WORK TO BE COMPLETED ::
Collect all lines below with the string "github".

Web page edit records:
======
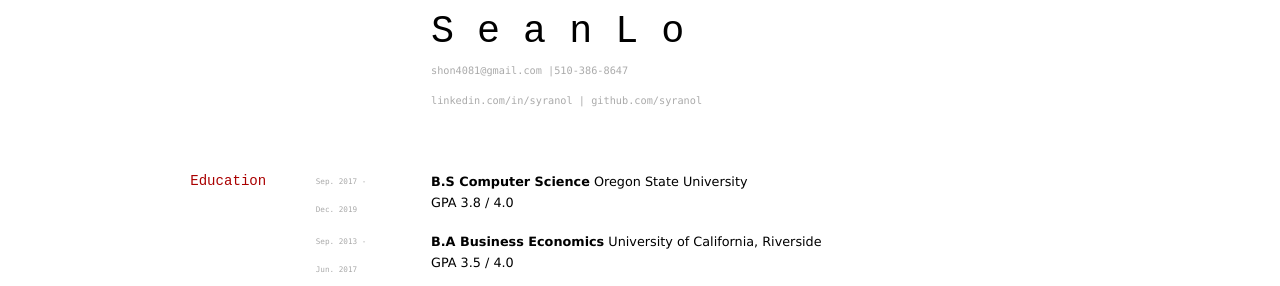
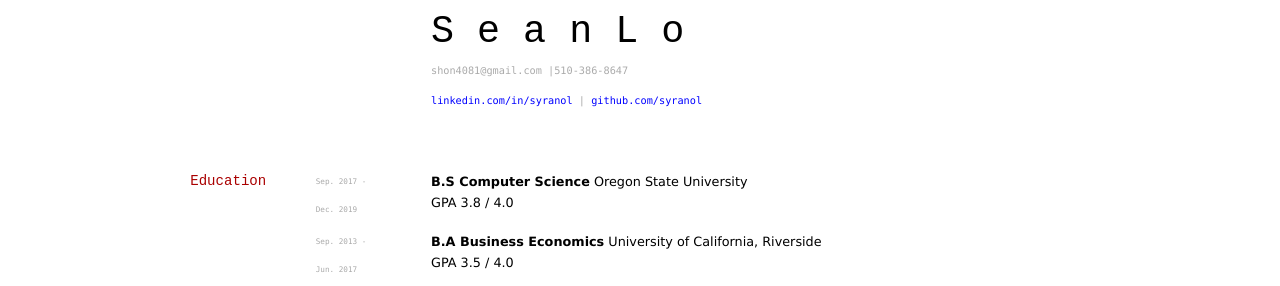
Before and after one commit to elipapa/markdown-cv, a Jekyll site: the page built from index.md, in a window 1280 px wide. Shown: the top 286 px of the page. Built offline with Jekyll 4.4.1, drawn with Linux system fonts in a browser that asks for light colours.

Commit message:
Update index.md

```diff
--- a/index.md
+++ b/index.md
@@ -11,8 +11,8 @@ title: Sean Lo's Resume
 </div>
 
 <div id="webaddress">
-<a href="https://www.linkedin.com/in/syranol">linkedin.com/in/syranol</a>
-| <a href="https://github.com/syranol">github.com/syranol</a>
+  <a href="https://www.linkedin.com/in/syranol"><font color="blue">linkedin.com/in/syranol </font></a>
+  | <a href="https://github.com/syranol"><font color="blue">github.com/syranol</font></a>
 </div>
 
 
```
======
RESPONSE AREA ::
-| <a href="https://github.com/syranol">github.com/syranol</a>
+  | <a href="https://github.com/syranol"><font color="blue">github.com/syranol</font></a>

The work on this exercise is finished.